**Work instruction:**
Among the entries that follow, some lines contain the word "Backend". Show all of them.

Start of Material for the task

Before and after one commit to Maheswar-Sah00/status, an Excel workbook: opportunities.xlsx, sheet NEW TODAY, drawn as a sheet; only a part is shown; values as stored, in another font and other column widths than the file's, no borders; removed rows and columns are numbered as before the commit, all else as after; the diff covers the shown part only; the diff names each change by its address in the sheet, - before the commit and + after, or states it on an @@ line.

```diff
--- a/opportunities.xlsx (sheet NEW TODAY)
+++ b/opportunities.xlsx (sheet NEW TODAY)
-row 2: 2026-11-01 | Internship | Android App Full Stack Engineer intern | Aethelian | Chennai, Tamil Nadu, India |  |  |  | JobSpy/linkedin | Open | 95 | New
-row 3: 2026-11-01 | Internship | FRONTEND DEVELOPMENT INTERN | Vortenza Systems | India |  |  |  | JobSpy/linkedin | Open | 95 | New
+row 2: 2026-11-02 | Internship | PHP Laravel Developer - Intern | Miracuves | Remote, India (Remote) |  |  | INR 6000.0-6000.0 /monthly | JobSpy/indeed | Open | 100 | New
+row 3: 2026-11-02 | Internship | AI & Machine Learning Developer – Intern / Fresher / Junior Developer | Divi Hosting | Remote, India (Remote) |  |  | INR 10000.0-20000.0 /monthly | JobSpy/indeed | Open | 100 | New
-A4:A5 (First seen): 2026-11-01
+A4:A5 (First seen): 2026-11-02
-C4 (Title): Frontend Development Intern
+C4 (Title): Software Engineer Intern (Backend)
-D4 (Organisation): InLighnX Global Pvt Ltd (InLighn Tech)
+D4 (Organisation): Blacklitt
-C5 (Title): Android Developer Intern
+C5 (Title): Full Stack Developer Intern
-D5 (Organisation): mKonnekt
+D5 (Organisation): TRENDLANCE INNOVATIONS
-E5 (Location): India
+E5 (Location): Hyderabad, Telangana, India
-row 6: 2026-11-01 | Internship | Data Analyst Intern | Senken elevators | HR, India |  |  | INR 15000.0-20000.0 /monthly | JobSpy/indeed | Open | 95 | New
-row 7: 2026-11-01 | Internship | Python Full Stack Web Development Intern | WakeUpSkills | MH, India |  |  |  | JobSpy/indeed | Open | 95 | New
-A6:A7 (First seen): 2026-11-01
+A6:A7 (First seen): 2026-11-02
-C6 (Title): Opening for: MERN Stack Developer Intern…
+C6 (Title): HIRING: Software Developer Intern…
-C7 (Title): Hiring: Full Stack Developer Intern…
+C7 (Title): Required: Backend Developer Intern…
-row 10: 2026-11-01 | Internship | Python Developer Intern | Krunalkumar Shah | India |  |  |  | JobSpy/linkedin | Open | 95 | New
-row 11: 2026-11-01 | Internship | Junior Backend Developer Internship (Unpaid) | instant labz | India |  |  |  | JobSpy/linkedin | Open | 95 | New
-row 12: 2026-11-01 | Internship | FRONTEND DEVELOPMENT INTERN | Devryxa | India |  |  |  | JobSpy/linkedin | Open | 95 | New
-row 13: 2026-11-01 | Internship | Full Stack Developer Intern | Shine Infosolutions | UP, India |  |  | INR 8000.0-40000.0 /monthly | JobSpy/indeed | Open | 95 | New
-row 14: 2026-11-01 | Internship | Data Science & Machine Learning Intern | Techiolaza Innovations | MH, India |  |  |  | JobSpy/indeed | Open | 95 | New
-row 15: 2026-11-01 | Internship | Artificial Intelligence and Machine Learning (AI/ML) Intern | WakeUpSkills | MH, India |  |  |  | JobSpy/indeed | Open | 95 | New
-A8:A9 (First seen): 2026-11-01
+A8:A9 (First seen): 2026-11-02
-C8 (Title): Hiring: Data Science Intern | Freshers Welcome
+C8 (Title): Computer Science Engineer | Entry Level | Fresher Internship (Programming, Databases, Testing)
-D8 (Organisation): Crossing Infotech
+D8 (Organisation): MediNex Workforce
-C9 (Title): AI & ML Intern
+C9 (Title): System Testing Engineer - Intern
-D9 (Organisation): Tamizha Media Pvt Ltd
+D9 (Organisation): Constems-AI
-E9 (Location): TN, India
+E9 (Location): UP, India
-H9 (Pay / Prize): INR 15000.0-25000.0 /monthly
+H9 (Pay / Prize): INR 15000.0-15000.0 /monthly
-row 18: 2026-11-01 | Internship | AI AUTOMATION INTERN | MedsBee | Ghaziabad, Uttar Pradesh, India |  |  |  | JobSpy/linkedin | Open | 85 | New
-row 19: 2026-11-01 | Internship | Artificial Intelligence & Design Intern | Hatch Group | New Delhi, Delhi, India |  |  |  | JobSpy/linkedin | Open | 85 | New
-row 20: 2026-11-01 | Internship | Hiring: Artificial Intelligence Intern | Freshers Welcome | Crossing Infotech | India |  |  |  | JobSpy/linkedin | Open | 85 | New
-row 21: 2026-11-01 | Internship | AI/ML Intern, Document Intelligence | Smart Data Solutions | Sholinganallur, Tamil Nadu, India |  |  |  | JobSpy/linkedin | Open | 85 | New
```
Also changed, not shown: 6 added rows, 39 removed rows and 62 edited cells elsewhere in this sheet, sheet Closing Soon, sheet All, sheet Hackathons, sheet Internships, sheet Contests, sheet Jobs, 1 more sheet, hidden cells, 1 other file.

End of Material for the task

**Solution below:**
+C4 (Title): Software Engineer Intern (Backend)
+C7 (Title): Required: Backend Developer Intern…
-row 11: 2026-11-01 | Internship | Junior Backend Developer Internship (Unpaid) | instant labz | India |  |  |  | JobSpy/linkedin | Open | 95 | New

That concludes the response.